** Problem requirements **
Where the string "every" occurs in the material below, report the whole line.

** Exercise material **
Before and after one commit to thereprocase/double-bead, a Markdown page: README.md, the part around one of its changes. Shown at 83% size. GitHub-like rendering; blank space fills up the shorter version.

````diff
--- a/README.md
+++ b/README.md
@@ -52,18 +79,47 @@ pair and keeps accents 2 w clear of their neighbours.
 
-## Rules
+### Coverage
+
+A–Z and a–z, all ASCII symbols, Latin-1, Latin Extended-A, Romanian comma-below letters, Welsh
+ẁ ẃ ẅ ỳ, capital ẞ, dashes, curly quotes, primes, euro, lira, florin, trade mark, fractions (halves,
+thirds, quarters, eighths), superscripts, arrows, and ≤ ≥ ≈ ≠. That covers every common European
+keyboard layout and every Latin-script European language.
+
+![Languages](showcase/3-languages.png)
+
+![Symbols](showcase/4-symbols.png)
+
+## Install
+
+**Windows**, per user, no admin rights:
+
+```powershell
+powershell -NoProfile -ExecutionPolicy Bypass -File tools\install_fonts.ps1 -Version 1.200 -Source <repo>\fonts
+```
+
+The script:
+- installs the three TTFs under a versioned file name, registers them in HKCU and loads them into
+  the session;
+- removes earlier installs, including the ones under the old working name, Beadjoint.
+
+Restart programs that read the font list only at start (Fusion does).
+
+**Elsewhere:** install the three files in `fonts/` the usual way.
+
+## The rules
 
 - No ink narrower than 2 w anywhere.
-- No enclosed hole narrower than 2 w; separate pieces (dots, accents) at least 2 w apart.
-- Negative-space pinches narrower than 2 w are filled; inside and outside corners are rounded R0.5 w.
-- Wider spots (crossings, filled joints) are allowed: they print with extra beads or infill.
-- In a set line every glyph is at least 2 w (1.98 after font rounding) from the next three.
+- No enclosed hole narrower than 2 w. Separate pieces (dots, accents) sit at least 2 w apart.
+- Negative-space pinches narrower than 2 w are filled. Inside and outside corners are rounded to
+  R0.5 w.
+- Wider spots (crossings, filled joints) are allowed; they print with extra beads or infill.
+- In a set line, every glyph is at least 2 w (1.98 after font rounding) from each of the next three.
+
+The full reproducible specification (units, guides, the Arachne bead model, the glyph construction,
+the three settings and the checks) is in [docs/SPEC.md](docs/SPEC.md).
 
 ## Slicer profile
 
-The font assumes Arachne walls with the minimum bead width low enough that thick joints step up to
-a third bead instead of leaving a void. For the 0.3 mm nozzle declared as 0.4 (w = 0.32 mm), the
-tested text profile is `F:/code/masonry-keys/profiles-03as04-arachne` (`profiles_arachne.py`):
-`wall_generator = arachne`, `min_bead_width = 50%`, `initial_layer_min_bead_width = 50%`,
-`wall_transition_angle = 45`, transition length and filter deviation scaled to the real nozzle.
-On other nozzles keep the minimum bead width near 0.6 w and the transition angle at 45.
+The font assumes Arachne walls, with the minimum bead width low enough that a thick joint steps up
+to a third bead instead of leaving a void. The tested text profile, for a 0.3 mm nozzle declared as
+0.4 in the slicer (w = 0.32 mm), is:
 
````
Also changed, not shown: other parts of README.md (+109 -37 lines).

** Answer to this exercise **
+thirds, quarters, eighths), superscripts, arrows, and ≤ ≥ ≈ ≠. That covers every common European
+keyboard layout and every Latin-script European language.
-- In a set line every glyph is at least 2 w (1.98 after font rounding) from the next three.
+- In a set line, every glyph is at least 2 w (1.98 after font rounding) from each of the next three.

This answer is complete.